BYU Law Review


The Deepwater Horizon oil spill that lasted from April to September 2010 was not only the worst oil spill disaster in United States history, but also the first to occur at great depth. Drilling at great depth multiplies the risks and complications of offshore oil extraction. It also, as this Article explores, makes natural resource damages a decisively inadequate remedy for the injuries done to the Gulf of Mexico’s (the “Gulf”) ecosystems, especially the poorly understood but highly productive ecosystems that exist almost a mile below the surface. This Article argues that our current natural resource damages regimes for oil spills depend too heavily on an assumption that ocean areas like the Gulf are stably resilient, able to absorb and recover from an incessant series of environmental insults ranging from widespread loss of wetlands to nutrient pollution and a dead zone to overfishing to continual releases of oil. By acknowledging that disasters like the Deepwater Horizon oil spill could push ecosystems across regimeshifting thresholds into new states, resilience thinking better captures the inherent and unavoidable risks that exploitative activities in the Gulf actually pose to the socio-ecological systems that depend on its continued productive functioning.

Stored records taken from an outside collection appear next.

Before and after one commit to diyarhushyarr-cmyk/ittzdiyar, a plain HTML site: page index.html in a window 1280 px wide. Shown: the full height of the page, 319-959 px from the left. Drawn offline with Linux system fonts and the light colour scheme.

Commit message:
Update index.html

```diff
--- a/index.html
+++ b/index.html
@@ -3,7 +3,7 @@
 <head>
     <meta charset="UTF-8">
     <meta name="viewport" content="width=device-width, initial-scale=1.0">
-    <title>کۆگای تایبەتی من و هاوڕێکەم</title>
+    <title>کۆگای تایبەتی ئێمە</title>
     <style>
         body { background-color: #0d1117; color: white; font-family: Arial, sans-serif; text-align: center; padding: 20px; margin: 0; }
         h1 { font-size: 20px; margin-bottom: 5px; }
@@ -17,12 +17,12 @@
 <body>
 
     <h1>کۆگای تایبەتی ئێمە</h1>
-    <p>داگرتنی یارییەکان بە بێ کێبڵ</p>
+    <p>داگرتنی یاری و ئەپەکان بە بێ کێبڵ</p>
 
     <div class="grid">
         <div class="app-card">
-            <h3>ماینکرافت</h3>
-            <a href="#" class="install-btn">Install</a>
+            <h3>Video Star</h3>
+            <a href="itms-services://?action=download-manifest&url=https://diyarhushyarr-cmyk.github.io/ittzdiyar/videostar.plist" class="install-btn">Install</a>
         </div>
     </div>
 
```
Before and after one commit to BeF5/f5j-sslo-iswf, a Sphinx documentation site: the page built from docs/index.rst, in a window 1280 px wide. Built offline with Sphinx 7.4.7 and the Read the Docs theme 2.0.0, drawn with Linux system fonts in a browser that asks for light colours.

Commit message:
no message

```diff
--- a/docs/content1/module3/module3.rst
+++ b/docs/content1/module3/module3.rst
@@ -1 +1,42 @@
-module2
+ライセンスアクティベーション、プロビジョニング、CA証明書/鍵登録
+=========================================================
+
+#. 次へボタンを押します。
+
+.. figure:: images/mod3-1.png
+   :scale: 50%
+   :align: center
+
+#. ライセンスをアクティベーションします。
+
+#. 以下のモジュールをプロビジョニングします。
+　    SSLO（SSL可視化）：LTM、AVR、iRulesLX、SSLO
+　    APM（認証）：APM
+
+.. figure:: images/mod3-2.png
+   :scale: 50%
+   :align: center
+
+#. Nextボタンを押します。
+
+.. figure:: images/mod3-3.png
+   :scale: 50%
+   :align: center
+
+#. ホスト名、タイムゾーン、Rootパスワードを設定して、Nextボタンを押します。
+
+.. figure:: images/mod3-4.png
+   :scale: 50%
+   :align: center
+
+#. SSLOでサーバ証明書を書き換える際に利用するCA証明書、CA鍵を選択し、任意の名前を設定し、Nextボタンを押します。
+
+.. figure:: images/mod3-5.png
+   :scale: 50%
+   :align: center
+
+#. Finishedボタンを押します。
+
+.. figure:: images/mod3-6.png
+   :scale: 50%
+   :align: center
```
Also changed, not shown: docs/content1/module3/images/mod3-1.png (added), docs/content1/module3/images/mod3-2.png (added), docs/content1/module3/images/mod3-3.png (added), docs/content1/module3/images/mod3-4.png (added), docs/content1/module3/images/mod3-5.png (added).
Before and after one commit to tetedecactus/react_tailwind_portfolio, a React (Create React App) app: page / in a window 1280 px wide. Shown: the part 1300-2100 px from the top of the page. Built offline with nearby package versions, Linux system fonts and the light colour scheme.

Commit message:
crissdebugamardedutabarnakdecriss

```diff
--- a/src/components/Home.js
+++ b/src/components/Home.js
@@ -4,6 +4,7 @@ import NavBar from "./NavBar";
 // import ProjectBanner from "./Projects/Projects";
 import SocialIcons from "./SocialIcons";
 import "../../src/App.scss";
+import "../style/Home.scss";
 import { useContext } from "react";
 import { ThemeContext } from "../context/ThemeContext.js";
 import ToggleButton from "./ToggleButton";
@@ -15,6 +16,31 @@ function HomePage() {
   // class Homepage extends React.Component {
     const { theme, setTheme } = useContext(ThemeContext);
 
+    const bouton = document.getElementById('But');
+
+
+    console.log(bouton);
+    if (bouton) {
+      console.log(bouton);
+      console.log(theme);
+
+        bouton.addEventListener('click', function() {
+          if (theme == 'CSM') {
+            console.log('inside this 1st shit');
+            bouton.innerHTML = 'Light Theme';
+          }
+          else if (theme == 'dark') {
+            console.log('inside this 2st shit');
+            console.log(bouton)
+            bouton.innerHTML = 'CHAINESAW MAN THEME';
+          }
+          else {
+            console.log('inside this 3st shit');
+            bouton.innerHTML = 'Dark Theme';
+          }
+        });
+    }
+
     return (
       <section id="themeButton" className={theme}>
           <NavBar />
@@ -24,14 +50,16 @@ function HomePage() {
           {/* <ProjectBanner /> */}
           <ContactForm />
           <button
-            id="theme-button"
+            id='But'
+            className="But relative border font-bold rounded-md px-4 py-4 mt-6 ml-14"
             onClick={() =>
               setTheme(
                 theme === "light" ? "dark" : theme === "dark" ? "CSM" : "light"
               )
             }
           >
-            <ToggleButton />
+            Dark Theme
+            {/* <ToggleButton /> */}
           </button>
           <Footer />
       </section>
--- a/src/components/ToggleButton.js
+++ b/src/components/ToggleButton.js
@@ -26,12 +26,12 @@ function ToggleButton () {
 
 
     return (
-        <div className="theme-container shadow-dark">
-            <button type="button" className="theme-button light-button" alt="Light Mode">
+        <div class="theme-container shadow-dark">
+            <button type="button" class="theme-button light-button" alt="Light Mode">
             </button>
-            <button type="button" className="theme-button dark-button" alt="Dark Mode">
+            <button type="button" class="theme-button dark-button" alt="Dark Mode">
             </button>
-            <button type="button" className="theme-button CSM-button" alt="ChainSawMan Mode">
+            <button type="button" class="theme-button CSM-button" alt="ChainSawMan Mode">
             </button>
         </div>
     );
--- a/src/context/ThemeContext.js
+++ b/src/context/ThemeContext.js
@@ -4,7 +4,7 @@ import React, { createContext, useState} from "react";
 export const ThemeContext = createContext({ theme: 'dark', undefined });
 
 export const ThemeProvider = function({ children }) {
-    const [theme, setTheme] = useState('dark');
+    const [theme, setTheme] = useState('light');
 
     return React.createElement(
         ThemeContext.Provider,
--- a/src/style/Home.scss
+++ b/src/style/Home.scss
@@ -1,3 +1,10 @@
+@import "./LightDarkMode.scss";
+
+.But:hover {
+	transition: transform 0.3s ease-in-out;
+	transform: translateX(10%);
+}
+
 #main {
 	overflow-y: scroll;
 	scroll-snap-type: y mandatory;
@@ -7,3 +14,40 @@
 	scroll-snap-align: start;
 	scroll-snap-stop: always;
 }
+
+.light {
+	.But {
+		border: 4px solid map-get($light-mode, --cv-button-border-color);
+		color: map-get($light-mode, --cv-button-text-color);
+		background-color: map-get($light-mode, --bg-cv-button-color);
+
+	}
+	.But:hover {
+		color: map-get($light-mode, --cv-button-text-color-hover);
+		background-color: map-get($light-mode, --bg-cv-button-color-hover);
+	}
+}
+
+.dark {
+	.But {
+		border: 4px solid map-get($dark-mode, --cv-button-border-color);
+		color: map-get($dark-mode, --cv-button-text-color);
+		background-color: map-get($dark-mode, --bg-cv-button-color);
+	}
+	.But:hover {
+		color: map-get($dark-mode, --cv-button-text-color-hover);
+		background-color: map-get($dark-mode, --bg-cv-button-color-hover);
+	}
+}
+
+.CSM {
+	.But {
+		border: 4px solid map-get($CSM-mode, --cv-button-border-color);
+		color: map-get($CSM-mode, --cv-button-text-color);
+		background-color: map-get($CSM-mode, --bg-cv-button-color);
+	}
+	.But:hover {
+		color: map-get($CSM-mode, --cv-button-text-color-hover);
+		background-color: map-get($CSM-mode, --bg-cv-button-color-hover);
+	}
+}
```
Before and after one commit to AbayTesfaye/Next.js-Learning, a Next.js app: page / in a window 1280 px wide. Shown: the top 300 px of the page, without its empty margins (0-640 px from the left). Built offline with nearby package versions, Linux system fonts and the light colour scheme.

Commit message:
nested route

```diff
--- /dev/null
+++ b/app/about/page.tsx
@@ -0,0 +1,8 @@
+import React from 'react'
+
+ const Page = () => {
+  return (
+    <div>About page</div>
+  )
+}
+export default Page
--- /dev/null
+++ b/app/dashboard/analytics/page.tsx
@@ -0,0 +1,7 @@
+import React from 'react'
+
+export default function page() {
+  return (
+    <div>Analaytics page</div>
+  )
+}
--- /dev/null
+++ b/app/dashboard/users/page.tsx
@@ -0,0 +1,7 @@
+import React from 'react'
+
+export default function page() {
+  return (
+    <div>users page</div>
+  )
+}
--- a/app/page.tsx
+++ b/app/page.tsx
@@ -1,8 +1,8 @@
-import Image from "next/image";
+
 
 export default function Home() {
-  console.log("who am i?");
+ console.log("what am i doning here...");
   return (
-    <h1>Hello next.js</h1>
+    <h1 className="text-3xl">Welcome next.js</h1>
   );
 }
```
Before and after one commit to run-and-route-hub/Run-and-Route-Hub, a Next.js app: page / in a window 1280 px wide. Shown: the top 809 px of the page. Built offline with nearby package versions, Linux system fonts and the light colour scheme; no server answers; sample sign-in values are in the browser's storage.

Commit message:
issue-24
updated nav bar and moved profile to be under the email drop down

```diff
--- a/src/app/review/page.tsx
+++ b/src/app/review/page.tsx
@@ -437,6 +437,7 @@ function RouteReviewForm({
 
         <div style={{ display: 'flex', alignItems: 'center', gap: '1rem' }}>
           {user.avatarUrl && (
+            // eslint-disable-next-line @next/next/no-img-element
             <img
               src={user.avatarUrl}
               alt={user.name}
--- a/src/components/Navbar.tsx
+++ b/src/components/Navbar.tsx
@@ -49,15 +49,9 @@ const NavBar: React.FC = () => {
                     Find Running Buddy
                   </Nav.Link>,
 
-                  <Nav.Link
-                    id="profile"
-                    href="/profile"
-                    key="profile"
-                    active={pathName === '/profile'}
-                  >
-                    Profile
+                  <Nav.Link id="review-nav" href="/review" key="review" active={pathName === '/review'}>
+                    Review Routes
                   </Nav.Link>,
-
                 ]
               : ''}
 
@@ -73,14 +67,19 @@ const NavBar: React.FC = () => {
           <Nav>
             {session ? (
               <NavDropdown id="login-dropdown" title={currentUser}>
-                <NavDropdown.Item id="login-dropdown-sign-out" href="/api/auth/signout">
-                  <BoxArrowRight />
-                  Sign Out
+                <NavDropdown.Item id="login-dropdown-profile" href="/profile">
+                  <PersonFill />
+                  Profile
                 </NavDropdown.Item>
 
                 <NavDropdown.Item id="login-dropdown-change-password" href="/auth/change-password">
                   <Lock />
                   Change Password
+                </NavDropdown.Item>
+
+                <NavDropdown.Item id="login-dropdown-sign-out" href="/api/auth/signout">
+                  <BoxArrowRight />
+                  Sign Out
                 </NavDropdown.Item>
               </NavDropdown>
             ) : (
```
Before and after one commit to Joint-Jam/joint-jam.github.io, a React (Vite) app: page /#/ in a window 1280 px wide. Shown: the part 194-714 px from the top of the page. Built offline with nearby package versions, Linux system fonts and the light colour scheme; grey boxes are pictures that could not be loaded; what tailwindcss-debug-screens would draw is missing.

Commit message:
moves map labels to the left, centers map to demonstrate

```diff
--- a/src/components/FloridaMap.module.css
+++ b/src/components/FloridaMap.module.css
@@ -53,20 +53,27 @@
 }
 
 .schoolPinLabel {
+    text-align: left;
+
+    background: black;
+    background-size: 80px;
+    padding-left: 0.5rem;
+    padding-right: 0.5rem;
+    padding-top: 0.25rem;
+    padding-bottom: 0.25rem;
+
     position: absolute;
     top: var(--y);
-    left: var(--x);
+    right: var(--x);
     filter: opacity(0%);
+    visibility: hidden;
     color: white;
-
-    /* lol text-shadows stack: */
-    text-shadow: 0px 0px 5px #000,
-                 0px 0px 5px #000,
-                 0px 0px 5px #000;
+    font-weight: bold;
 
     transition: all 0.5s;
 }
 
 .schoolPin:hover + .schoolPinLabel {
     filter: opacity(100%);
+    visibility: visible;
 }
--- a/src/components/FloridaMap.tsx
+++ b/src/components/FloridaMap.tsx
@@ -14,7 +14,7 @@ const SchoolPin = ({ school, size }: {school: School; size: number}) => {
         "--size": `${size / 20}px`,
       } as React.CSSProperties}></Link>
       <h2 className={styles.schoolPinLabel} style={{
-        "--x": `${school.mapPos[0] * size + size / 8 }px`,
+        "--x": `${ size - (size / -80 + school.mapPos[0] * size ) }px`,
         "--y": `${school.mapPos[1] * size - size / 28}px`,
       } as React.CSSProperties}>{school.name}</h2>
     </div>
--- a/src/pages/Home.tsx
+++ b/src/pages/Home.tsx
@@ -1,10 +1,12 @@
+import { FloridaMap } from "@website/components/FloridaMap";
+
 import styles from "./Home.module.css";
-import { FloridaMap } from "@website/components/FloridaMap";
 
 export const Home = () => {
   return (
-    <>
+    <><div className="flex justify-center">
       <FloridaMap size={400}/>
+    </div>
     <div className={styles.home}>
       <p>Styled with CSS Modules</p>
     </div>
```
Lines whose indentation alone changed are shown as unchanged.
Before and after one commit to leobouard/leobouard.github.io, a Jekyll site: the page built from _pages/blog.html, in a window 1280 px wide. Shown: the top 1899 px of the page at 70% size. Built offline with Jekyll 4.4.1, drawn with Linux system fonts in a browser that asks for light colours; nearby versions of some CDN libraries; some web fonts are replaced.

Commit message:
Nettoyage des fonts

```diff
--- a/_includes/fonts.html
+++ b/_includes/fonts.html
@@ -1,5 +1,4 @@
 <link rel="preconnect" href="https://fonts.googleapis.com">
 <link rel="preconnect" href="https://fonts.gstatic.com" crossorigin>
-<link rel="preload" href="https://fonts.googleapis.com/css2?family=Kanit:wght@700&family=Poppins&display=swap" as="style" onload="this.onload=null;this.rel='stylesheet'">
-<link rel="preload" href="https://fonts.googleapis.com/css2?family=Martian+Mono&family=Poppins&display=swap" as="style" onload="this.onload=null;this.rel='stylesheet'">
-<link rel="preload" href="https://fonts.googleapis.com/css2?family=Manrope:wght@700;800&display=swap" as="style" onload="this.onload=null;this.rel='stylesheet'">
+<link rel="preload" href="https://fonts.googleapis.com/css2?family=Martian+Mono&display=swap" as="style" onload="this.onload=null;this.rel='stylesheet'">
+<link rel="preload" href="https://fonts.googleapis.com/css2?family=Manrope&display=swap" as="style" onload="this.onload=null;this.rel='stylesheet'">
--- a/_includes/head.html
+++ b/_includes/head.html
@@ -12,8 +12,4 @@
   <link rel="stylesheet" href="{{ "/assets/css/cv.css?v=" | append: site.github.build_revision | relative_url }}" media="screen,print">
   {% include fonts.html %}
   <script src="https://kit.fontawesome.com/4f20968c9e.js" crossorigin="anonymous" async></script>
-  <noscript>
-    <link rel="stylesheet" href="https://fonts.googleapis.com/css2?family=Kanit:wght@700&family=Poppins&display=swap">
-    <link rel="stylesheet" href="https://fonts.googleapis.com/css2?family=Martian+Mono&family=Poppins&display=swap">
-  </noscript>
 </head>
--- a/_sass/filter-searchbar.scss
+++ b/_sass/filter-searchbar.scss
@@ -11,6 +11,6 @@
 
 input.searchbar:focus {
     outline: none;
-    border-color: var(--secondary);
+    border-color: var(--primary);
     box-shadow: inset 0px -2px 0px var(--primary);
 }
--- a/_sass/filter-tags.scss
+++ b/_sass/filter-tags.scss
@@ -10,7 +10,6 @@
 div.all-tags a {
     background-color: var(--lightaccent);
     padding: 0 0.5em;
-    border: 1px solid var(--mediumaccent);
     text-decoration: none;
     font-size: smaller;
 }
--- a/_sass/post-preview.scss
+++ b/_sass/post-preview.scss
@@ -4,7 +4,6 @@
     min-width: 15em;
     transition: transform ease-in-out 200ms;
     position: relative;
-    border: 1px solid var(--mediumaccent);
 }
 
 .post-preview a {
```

As a result, resilience thinking can also suggest new and more comprehensive ways of thinking about oil spill liability that might bring about the reformations in offshore oil drilling regulation that many commentators seek.


© 2011 J. Reuben Clark Law School